"At the risk of hyperbole, I tried to highlight the growing evidence that men and women are fundamentally, biologically different in ways that affect behavior — and that the difference favors women, not men, for most of the things that will matter in the future. I believe that the myth that there is no such fundamental difference not only flies in the face of the facts of evolution, genetics, hormones, brain science, psychology, and cross-cultural studies, but it actually hurts the feminist cause. I wanted to give my three daughters, and many more other daughters, as well as their male allies, an arsenal of knowledge about these facts with which to fight the good fight for women's rights going forward."
We are left, then, with dueling perspectives from scientists on sex differences. Konner is certainly not alone in insisting that they are real. Eliot is not alone in insisting, instead, that they are largely explicable by culture and socialization.
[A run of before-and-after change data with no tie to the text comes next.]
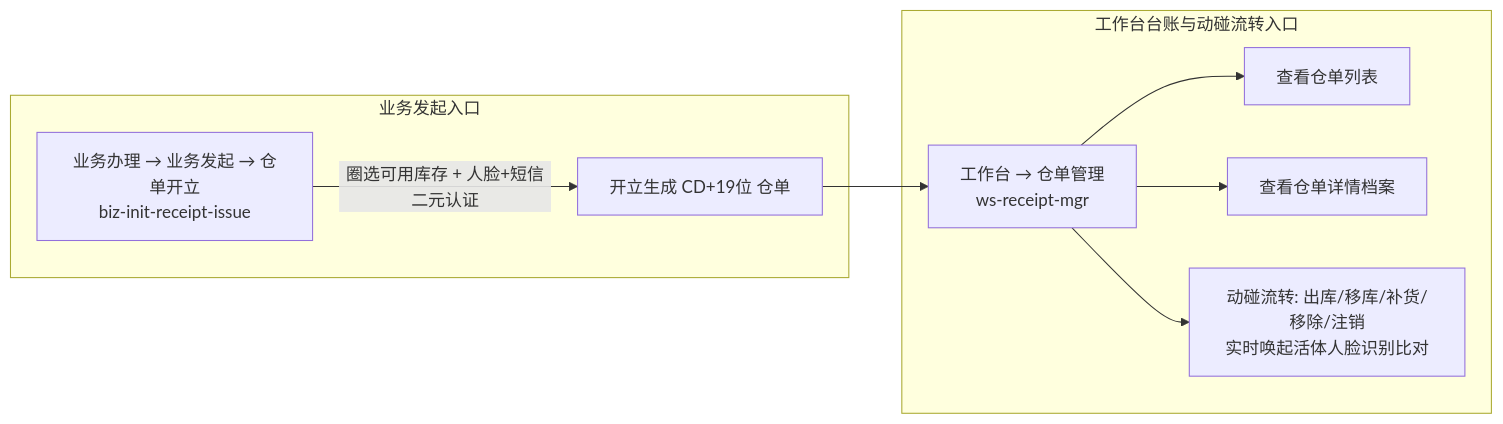
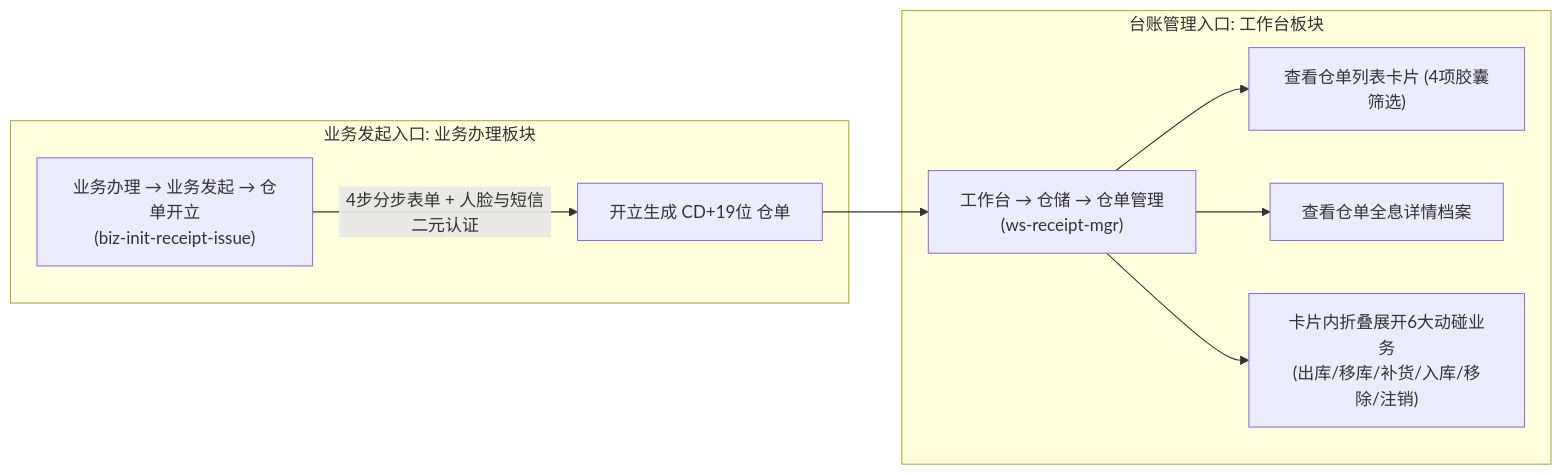
One commit to RobertHuang999/SYZC changed the diagram in 02-PRD文档/🌟🌟🌟-最新基准版/B端H5/02-工作台/01-仓储/02-仓单管理/README.md. Above: the diagram before and after it, drawn with Mermaid. The commit also changed other lines of this file and 116 other files, not shown here.

````diff
--- a/02-PRD文档/🌟🌟🌟-最新基准版/B端H5/02-工作台/01-仓储/02-仓单管理/README.md
+++ b/02-PRD文档/🌟🌟🌟-最新基准版/B端H5/02-工作台/01-仓储/02-仓单管理/README.md
@@ -18,14 +18,14 @@
 ```mermaid
 flowchart LR
-    subgraph S1[业务发起入口]
-        A[业务办理 → 业务发起 → 仓单开立<br/>biz-init-receipt-issue]
-        A -->|圈选可用库存 + 人脸+短信二元认证| B[开立生成 CD+19位 仓单]
+    subgraph S1[业务发起入口: 业务办理板块]
+        A["业务办理 → 业务发起 → 仓单开立<br/>(biz-init-receipt-issue)"]
+        A -->|4步分步表单 + 人脸与短信二元认证| B["开立生成 CD+19位 仓单"]
     end
 
-    subgraph S2[工作台台账与动碰流转入口]
-        B --> C[工作台 → 仓单管理<br/>ws-receipt-mgr]
-        C --> D1[查看仓单列表]
-        C --> D2[查看仓单详情档案]
-        C --> D3[动碰流转: 出库/移库/补货/移除/注销<br/>实时唤起活体人脸识别比对]
+    subgraph S2[台账管理入口: 工作台板块]
+        B --> C["工作台 → 仓储 → 仓单管理<br/>(ws-receipt-mgr)"]
+        C --> D1["查看仓单列表卡片 (4项胶囊筛选)"]
+        C --> D2["查看仓单全息详情档案"]
+        C --> D3["卡片内折叠展开6大动碰业务<br/>(出库/移库/补货/入库/移除/注销)"]
     end
 ```
````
This debate around the scientific evidence and how to interpret it is not going to vanish because Konner writes "I'm sorry, but it's true" about biological sex differences. The language Konner uses to make his case strikes me as problematic: It wrongly makes women out to be primarily about some set of (supposedly) biological characteristics called femaleness, and men primarily about some set of (supposedly) biological characteristics called maleness.
And by the way, I would object if Konner had said: "Whites are bad because they oppress blacks." I endorse an alternative statement: "Whites who oppress blacks are bad." The distinction is significant and applies equally to men's treatment of women.
I'm going to take a stab at the question posed in the headline to this post. Is it sexist to say that women are superior to men? Yes, in a way that hurts men and women.
Barbara J. King, an anthropology professor at the College of William and Mary, often writes about human evolution, primate behavior and the cognition and emotion of animals. Barbara's most recent book on animals was released in paperback in April. You can keep up with what she is thinking on Twitter: @bjkingape.